Available in bookshops nationwide.
I grew up in the Hutt Valley with children whose surnames, and often Christian names were so obviously European and therefore foreign, with facial features ever so slightly different from my bog-standard British-derived features, many also musical and artistic. And yet in many ways they were the same as the rest of us Lower Hutt school children.
In later years, I discovered that one or both of the parents of these children came to the Valley after the war, either as children themselves or young adults – Polish, Jewish, Dutch, Yugoslav. I never knew as a child the stories of these families, and really why would I? I never questioned the back story but there was always a curiosity about my fellow classmates. These children would now be around the same age as the author of this novel – early 60s/mid-late 50s – and a good number of them would probably fall into the category of Second Generation Survivors – children born to people who survived the horrors of the Holocaust. It is hard to imagine your entire family wiped out because someone didn’t like what they were, hard to imagine having no grandparents, uncles, aunts because they simply are no more, hard to imagine what it must be like to hear your parent waking in the night from a terrible nightmare. Thank goodness for writers like Kirsten Warner, who through storytelling, can give us some sort of idea.
This novel is not strictly about the Holocaust or about what happened to those taken away to the camps. It is a frame of reference around which this story has been created, and unsurprisingly the make up, the personality, the essence of the central character, Christel, whose Jewish father was a refugee and survivor of the camps. Much like the author’s father, making the author herself a Second Generation. It has been shown that the children of survivors of extreme trauma have that trauma stamped in their own DNA, passed on by their parent(s), making them behave in ways that to someone without such DNA changes may well find difficult to understand, to empathise with, even live with. Aside from survivor’s guilt, Christel also grows up in fear – that one day in Auckland suburbia, the door will be bashed down and the whole family carted away to who knows where; that there are bad people all around her; that there may come a time when there is not enough food.
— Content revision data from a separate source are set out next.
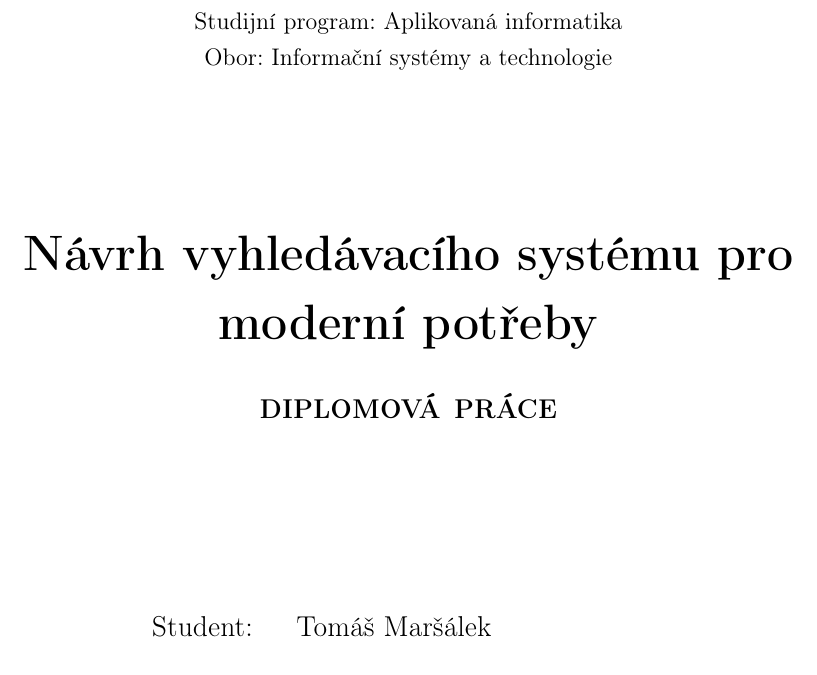
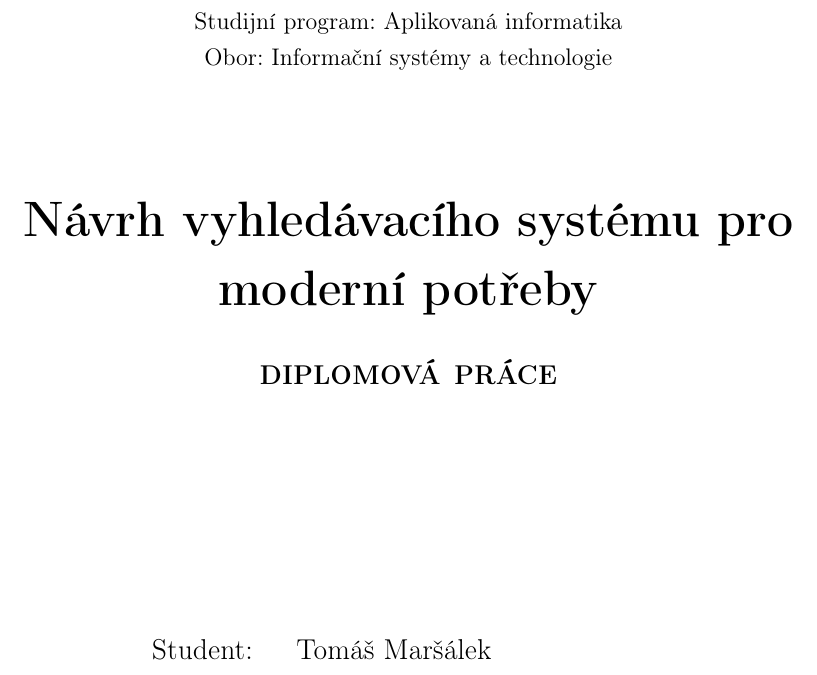
Before and after one commit to burtgulash/diplomka, a LaTeX thesis (dip.tex): part of page 1 of 71, cut so that both start at the same text. Compiled offline with pdfLaTeX.

Commit message:
Titlepage

```diff
--- a/dip.tex
+++ b/dip.tex
@@ -81,7 +81,7 @@
 {\large Studijní program: Aplikovaná informatika\par}
 \vspace{.2em}
 {\large Obor: Informační systémy a technologie\par}
-\vspace{2.4cm}
+\vspace{1.8cm}
 {\Huge\bfseries Návrh vyhledávacího systému pro moderní potřeby\par}
 \vspace{.5cm}
 {\scshape\LARGE\bfseries diplomová práce\par}
```
Also changed, not shown: dip.tex (2 more changed lines).
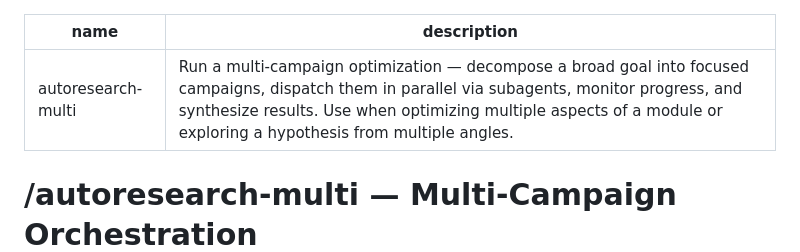
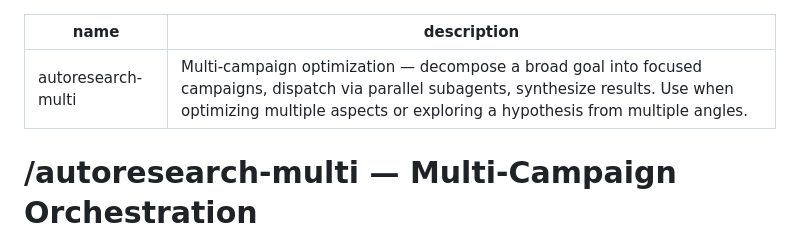
Before and after one commit to mistakeknot/interlab, a Markdown page: skills/autoresearch-multi/SKILL.md, the part around the change. GitHub-like rendering.

Commit message:
perf(skills): trim verbose SKILL description (sylveste-ynh7)
Reduce description size while preserving trigger vocabulary (>=60%
survival of pre-edit vocab via extract-trigger-vocab.py). Part of
Sylveste preamble-size reduction sprint — Task 3 of sylveste-ynh7.

Co-Authored-By: Claude <noreply@anthropic.com>

```diff
--- a/skills/autoresearch-multi/SKILL.md
+++ b/skills/autoresearch-multi/SKILL.md
@@ -1,6 +1,6 @@
 ---
 name: autoresearch-multi
-description: Run a multi-campaign optimization — decompose a broad goal into focused campaigns, dispatch them in parallel via subagents, monitor progress, and synthesize results. Use when optimizing multiple aspects of a module or exploring a hypothesis from multiple angles.
+description: Multi-campaign optimization — decompose a broad goal into focused campaigns, dispatch via parallel subagents, synthesize results. Use when optimizing multiple aspects or exploring a hypothesis from multiple angles.
 ---
 
 # /autoresearch-multi — Multi-Campaign Orchestration
```
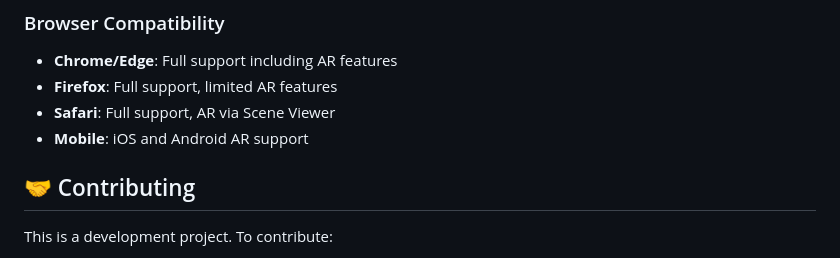
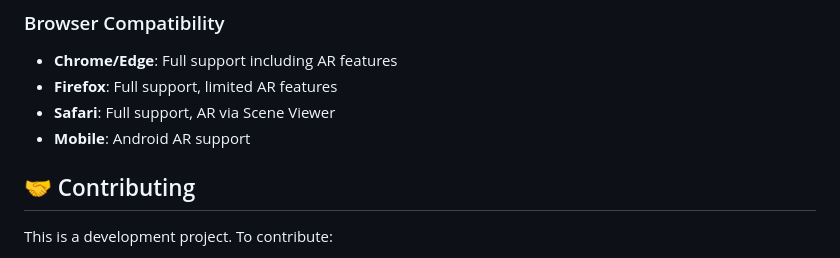
Before and after one commit to jagadeeswar5/AR-Furniture, a Markdown page: README.md, the part around the change. GitHub-like rendering.

```diff
--- a/README.md
+++ b/README.md
@@ -273,7 +273,7 @@ How to execute
 - **Chrome/Edge**: Full support including AR features
 - **Firefox**: Full support, limited AR features
 - **Safari**: Full support, AR via Scene Viewer
-- **Mobile**: iOS and Android AR support
+- **Mobile**: Android AR support
 
 ## 🤝 Contributing
 
```
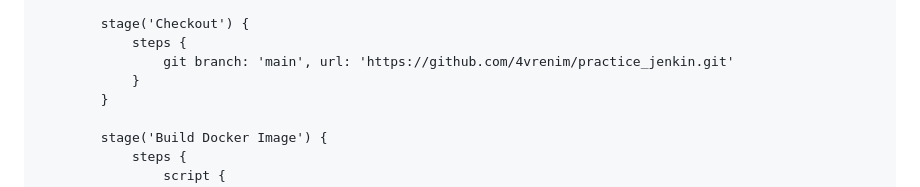
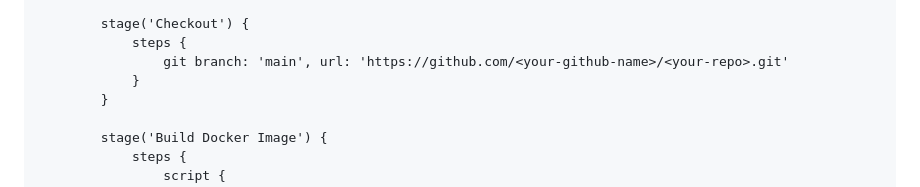
Before and after one commit to 4vrenim/PRACTICE_DEVOPS, a Markdown page: lab14/README.md, the part around the change. GitHub-like rendering.

```diff
--- a/lab14/README.md
+++ b/lab14/README.md
@@ -51,7 +51,7 @@ pipeline {
 
         stage('Checkout') {
             steps {
-                git branch: 'main', url: 'https://github.com/4vrenim/practice_jenkin.git'
+                git branch: 'main', url: 'https://github.com/<your-github-name>/<your-repo>.git'
             }
         }
 
```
It is against this background that Christel has grown up.
The novel is set primarily in 1990s Auckland, with a regular return to her childhood in 1970s Parnell. She is now married to Ted, has two very young children, and is a producer for a reality TV programme, which is similar to Fair Go or Target. She is also involved in a women’s protest group called Women Against Surplus Plastic (WASP). Hardly surprising that she is very stressed, so stressed that she is really at breaking point. While trying to balance all these high demands, it seems that she is losing her mind. Her imagination begins to work overtime, conjuring up a variety of ways to deal with the stresses in her life – this is so cleverly done, that at times I was sort of caught between what was real and what (patently) wasn’t. She had her own encounters with trauma as a teenager, long buried, and now in her increasingly fragile mental state, her imagination, her coping strategies and the reappearance of a long forgotten person are threatening to bring everything crashing down.
But she is not the child of a Holocaust survivor for nothing! This is also a funny book – always look on the bright side as Eric Idle says. And Christel has a great sense of humour – her boss is the Fat Controller; the women in her WASP group are Rock Star, Celebrity Yoga Teacher, Madonna. There is Car Couple, Karate Man, Artist; her alter ego the Big C; and Milk Bottle Man. For anyone who has grown up in Auckland, or spent long periods living/working in the inner city area, the setting will be very familiar, and no doubt bring about long periods of contemplative nostalgia. From the Parnell Baths, to Cox’s Bay, to the inner city, Remuera Road, Mt Hobson, Newmarket, Parnell.
This is a somewhat exhausting read, with so much going on, such intensity, continuous moving between Christel’s present and her childhood, examining the complicated relationship between her parents, coming to terms with her father’s and hence her own past. But it is also satisfying, clever and rich in its writing, particularly its characters, its unusual and unexpected conclusion. I hope that through writing this novel, Kirsten Warner also got some peace and personal resolution in her own life story as the child of a Holocaust survivor.
Reviewed by Felicity Murray
The Sound of Breaking Glass
by Kirsten Warner
Published by Mākaro Press
I think books like this are vitally important. Not just so that we know that the Holocaust was a real thing, but also so that people who’ve had the privilege of a safe and secure childhood understand that ‘just get over it’ is not just thoughtless but cruel too. I grew up in a street with many Holocaust survivors and as they became our friends, my mother explained to me what had happened. Now we have refugees coming from all kinds of dreadful situations, and books like this help us to understand that trauma persists, whether it’s spoken about, or not.